When considering the modern era (as the New York Times was), there are other writers that enter the conversation too, whose work certainly cannot be ignored. There are obvious choices, like Morrison, Saul Bellow, John Updike, Cormac McCarthy, Don De Lillo, Philip Roth and Thomas Pyncheon. But then there are less obvious, but equally worthy, ones, such as Thomas Wolfe, Walker Percy, Stephen Wright, or Raymond Carver. And poets ought not to be ignored either… the work of Emily Dickinson, Robert Lowell, Robert Frost, Henry Wadsworth Longfellow, Langston Hughes, William Carlos Williams and Richard Wilbur have made an indelible mark on American letters as well.

What about you? Which writers and works would be on YOUR list? Any article or event that keeps the conversation about, and the reading of, American literature going is worth noting, even celebrating. So hats off to Tanenhaus, A.O. Scott, the New York Times Book Review and its contributors for this interesting project.

May the reading never cease… and may Americans keep rising to their potential as true and unique voices of artistic freedom and integrity, in a world that is ever in need of such shining beacons to guide it along its harried and haunted voyage.

2 comments:

Aura McKnightly said...

I'd put John Irving's name in there for discussion. And Kurt Vonegett (sp?) too.

And this might seem like blaspheme, but as far as shaping the fabric of what America reads and in some instances giving an idea of small town life, you could throw Stephen King in there just for sheer discussion. I mean, if you're talking the past 25 years...

But, I'll let the experts do their work...

Duke Altum said...

See what I mean about the "debate"? :)

Actually those are all good suggestions Aura, and one could definitely make a case for including them. They're not particularly high on my personal list, although Vonnegut probably should have been mentioned in my list of modern greats... 'Slaughterhouse Five' is a very powerful book.

And when it comes to writers having an impact on the American literary scene over the course of the past 25 years, King's name is going to come up... although whether his stuff should be considered "literature" at all is definitely worth questioning.

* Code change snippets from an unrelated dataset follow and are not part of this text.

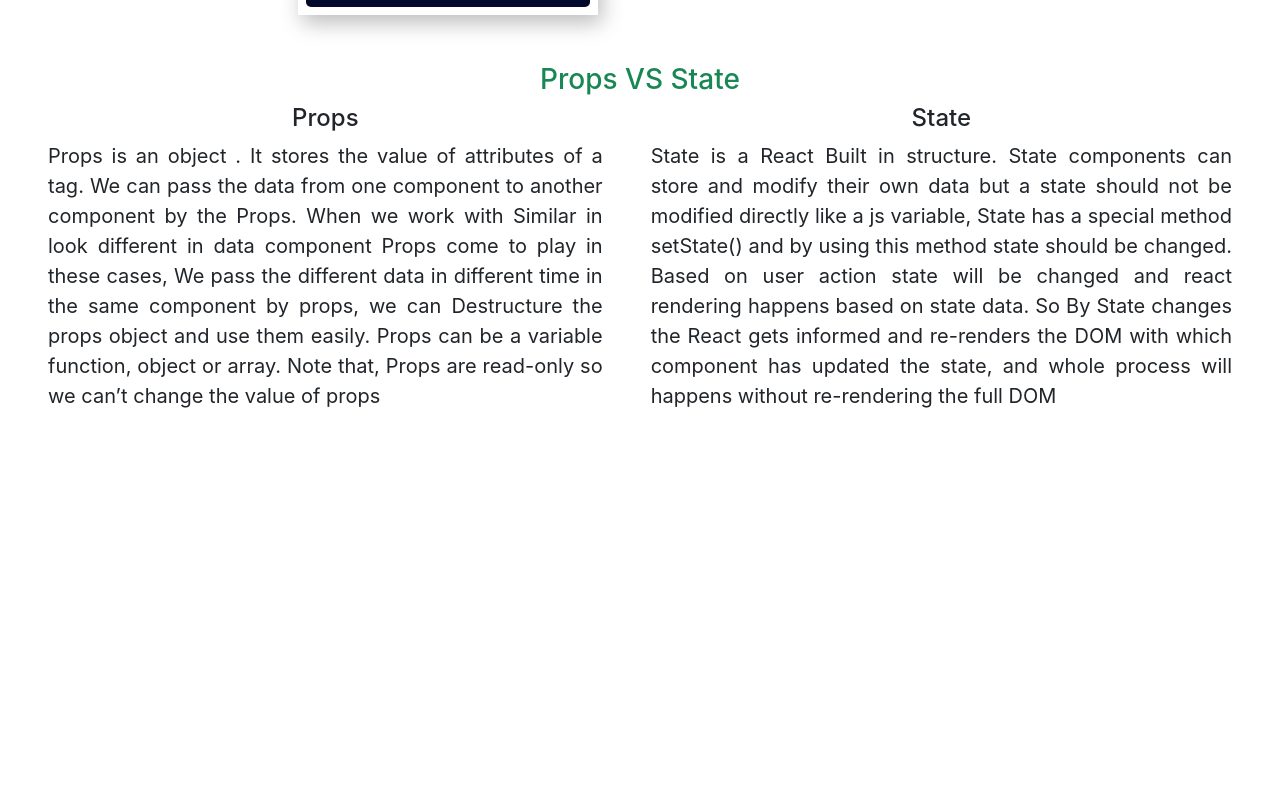
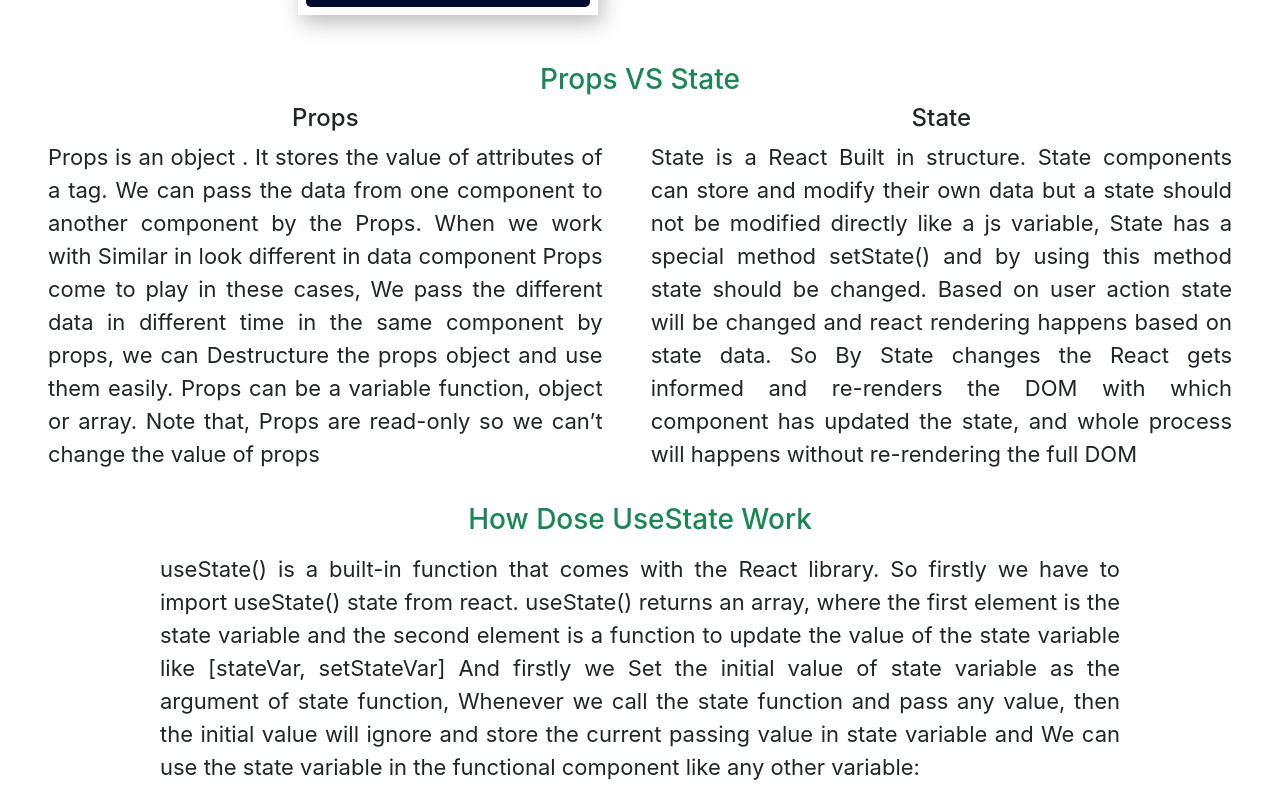
Before and after one commit to islamtusher/royal-perfume, a React (Create React App) app: page / in a window 1280 px wide. Shown: the part 3206-4006 px from the top of the page. Before the commit the page ends 3633 px from the top, so only its background shows below. Built offline with nearby package versions, Linux system fonts and the light colour scheme; a web font is replaced by a local one.

Commit message:
added the 3rd answer

```diff
--- a/src/components/answer/Answer.css
+++ b/src/components/answer/Answer.css
@@ -1,4 +1,4 @@
 .answer{
     text-align: justify;
-    font-size: 20px;
+    font-size: 22px;
 }
--- a/src/components/answer/Answer.js
+++ b/src/components/answer/Answer.js
@@ -5,7 +5,7 @@
     return (
         <div className='mt-5'>
             <h3 className='text-success text-center mb-2'>Props VS State</h3>
-            <div className='d-flex justify-content-evenly mx-5 gap-5'>
+            <div className='d-flex flex-column flex-md-row justify-content-evenly mx-5 gap-5'>
                 <div>
                     <h4 className='text-center'>Props</h4>
                     <p className='answer'>
@@ -19,10 +19,17 @@
                     <p className='answer'>
                         State is a React Built in structure. State components can store and modify  their own data but a state should not be modified directly like a js variable, State has a special method setState() and by using this method state should be changed. Based on user action state will be changed and react rendering happens based on state data.
                         So By State changes the React gets informed and re-renders the DOM with which component has updated the state, and whole process will happens without re-rendering the full DOM
-
-
                     </p>
                 </div>
+            </div>
+            <div className='w-75 mx-auto'>
+                <h3 className='text-center text-success my-3'>How Dose UseState Work</h3>
+                <p className='answer'>
+                    useState() is a built-in function that comes with the React library.  So firstly we have to import useState() state from react.
+                    useState()  returns an array, where the first element is the state variable and the second element is a function to update the value of the state  variable like [stateVar, setStateVar]
+                    And firstly we Set the initial value of state variable as the argument of state function, Whenever we call the state function and pass any value, then  the initial value will ignore and store the current passing value in state variable  and We can use the state variable in the functional component like any other variable:
+
+                </p>
             </div>
         </div>
     );
--- a/src/components/shopping/perfumes/perfume/Perfume.css
+++ b/src/components/shopping/perfumes/perfume/Perfume.css
@@ -17,5 +17,5 @@
     border-radius: 5px;
 }
 .add-btn:hover{
-    background-color: rgb(0, 0, 0);
+    background-color: rgb(3, 17, 88);
 }
```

Saying that doesn't take away from his talent however, nor his track record of success (obviously!).

Thanks for ringing in... that was the whole point of this post! You've already added valuably to the conversation...